Angels Fear's main thrust can be summarized in reference to one of its chapter heads: that Mind is "neither supernatural nor mechanical," that Cartesian Dualism is a dangerous error capable of blinding us to our own ecological disaster. For, as Bateson says elsewhere, if the ecology of a species goes into crisis, extinction of that species becomes probable: if the ecology of that species fails; extinction is certain.

Angels Fear does assume a certain amount of familiarity with the basic concepts of Cybernetics, information theory, and systems thinking that Bateson's earlier work triggered. It assumes no acquaintance with his earlier anthropological or psychological work.

Unfortunately, in spite of their efforts to keep Angels Fear accessible to the general reader, the Bateson's drift into passages that are maddingly obscure and strangely ambiguous. If Gregory wanted to maintain some mystery, he certainly succeeded, or perhaps this is a necessary symptom of the possibility that Bateson himself had not achieved sufficient clarity in his research before he died, and that this is perhaps the reason the book remained unfinished at his death. In this sense, the book is more than a bit unsatisfying in its lack of conclusiveness, but revealing, and a haunting last look into one of the most unusual and creative minds of the last century who was struggling up to his very end to find a way to show the rest of the human race a path to saving itself from itself.
Ubrise
The art at the heart of this entirely scientific and thoroughly literate book is the art at every one of our hearts; we may glimpse this art in ourselves repeatedly when we meditate deeply on questions like: "what really matters most is this life?" and "what do I most yearn for in this life?" and "who are the very most important teachers for navigating the treacherous socio-political swamps into which we have drifted?" and "How might I cultivate both my scientific and my spiritual integrity?" and "How do I fit into Mother Nature's grand scheme so I might best help defend her from the vicious threats imposed by our careless and misguided political, economic, military, religious, academic and scientific elites?

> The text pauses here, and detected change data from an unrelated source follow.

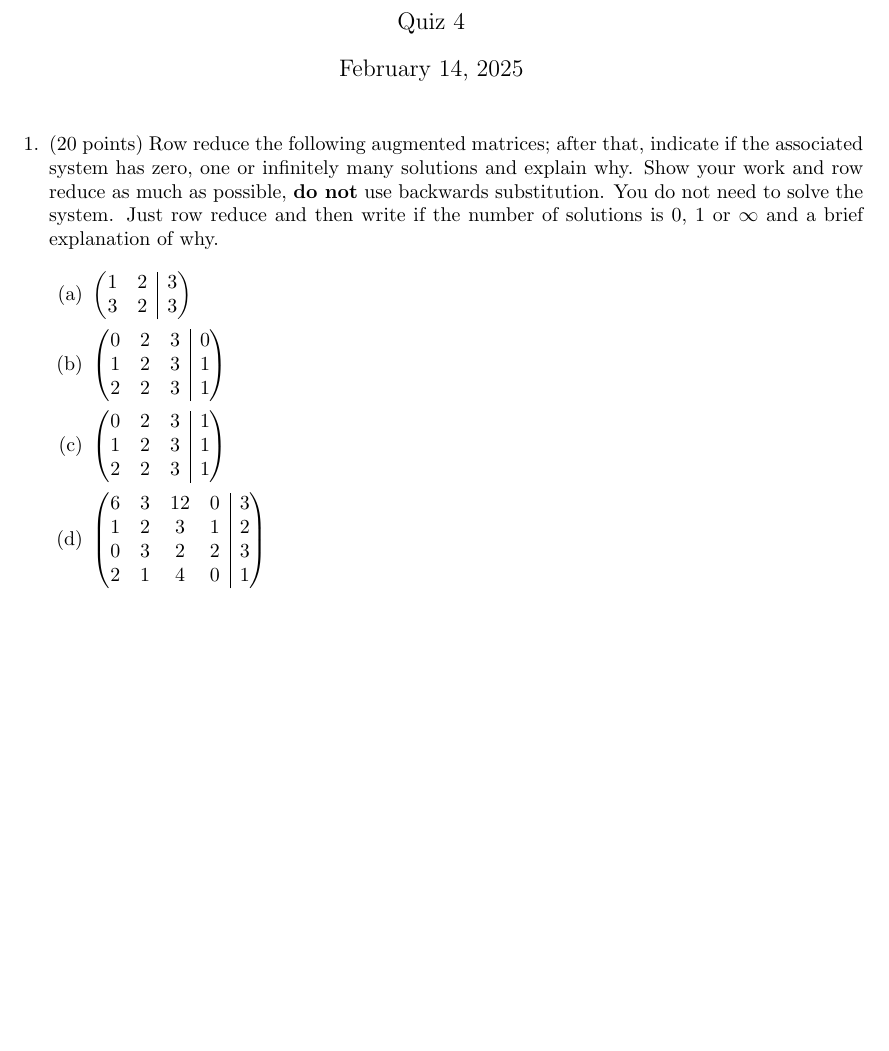
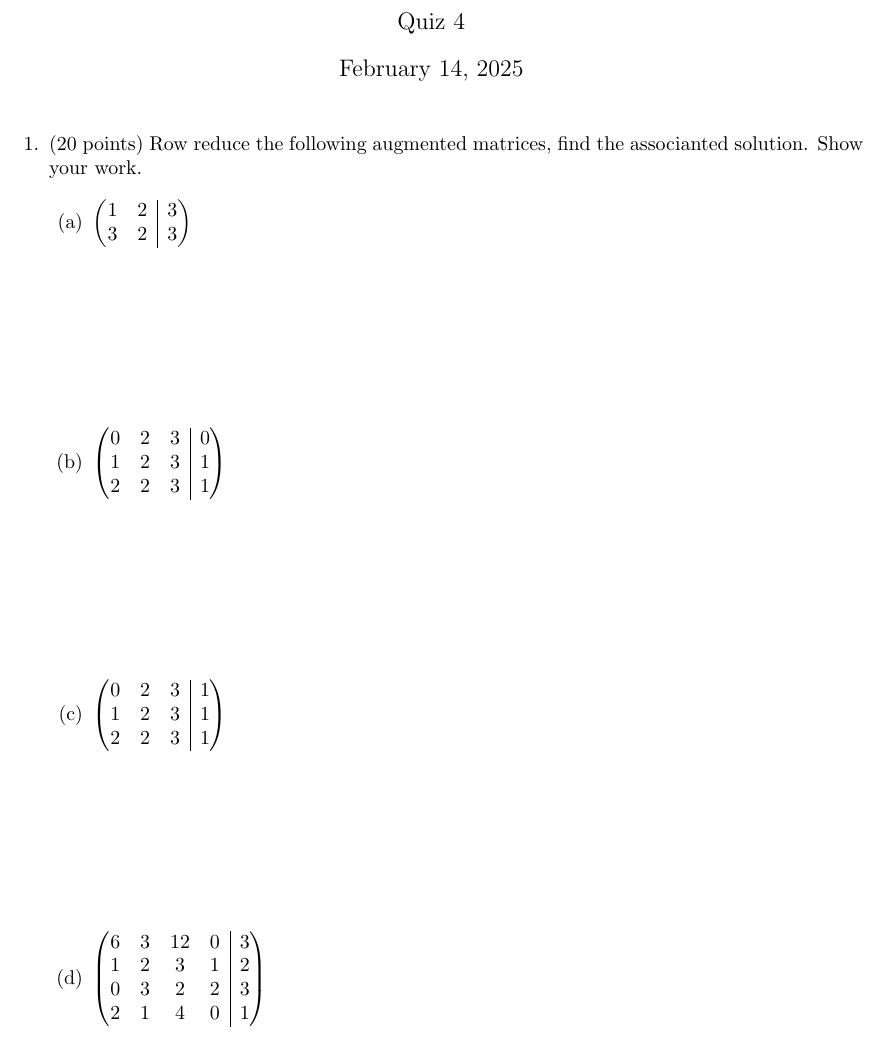
Before and after one commit to fernandohv3279/MATH340, a LaTeX document (SP25/q4/quiz4.tex): part of the page, cut so that both start at the same text. Compiled offline with pdfLaTeX.

Commit message:
simplify question and add space

```diff
--- a/SP25/q4/quiz4.tex
+++ b/SP25/q4/quiz4.tex
@@ -19,13 +19,8 @@
 
 \begin{enumerate}
 
-	\item (20 points) Row reduce the following augmented matrices; after
-		that, indicate if the associated system has zero, one or
-		infinitely many solutions and explain why. Show your work and
-		row reduce as much as possible, \textbf{do not} use backwards
-		substitution. You do not need to solve the system. Just row
-		reduce and then write if the number of solutions is 0, 1 or
-		$\infty$ and a brief explanation of why.
+	\item (20 points) Row reduce the following augmented matrices, find the
+	associanted solution. Show your work.
 
 		\begin{enumerate}
 
@@ -35,7 +30,7 @@
 				1 & 2 & 3\\
 				3 & 2 & 3\\
 				\end{amatrix}$
-
+\vspace{3cm}
 
 			\item
 
@@ -45,6 +40,8 @@
 				2 & 2 & 3 & 1\\
 				\end{amatrix}$
 
+\vspace{3cm}
+
 			\item
 
 				$\begin{amatrix}{3}
@@ -52,6 +49,8 @@
 				1 & 2 & 3 & 1\\
 				2 & 2 & 3 & 1\\
 				\end{amatrix}$
+
+\vspace{3cm}
 
 			\item
 
```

I am so moved by the book I have difficulty composing rational sentences; it calls for highly artful responses to our every moment and from our every breath and exemplifies how as well as describes how we can begin embodying this art.

Perhaps Mary Catherine said it best in the book itself with the book's penultimate chapter: "So What's a Meta For?"

I must soon order some of her own/other books.

As I mentioned in earlier reviews of Gregory Bateson's books, the reading is as challenging as it is rewarding; it is as scientific as it is artful; it is a spiritual oasis in a very rapidly self-destructing culture; it is very much all of these and more.

I am a bit puzzled about why so few contemporary prominent eco-scientists of high public profile ignore (at least in public) this brilliant and compelling science. Some have much admired his work; William Irwin Thompson has praised him highly as did Lynn Margulis some time ago - to mention two examples.

I do understand why the theologians & reverends would not like him. The Batesons (father & daughter) here demonstrate by example as well as by articulate explanation the depths to which they are lost in the very most distant past.
Legend 33
Rereading this after 30 years, I find even greater depth.
Saithinin
Bateson family dialoging, father and daughter, about anthro-cultural matters.
misery
excellent!
Brajind
Excellent book. Very good condition. Price was right. Turnaround was prompt. Couldn't be more pleased.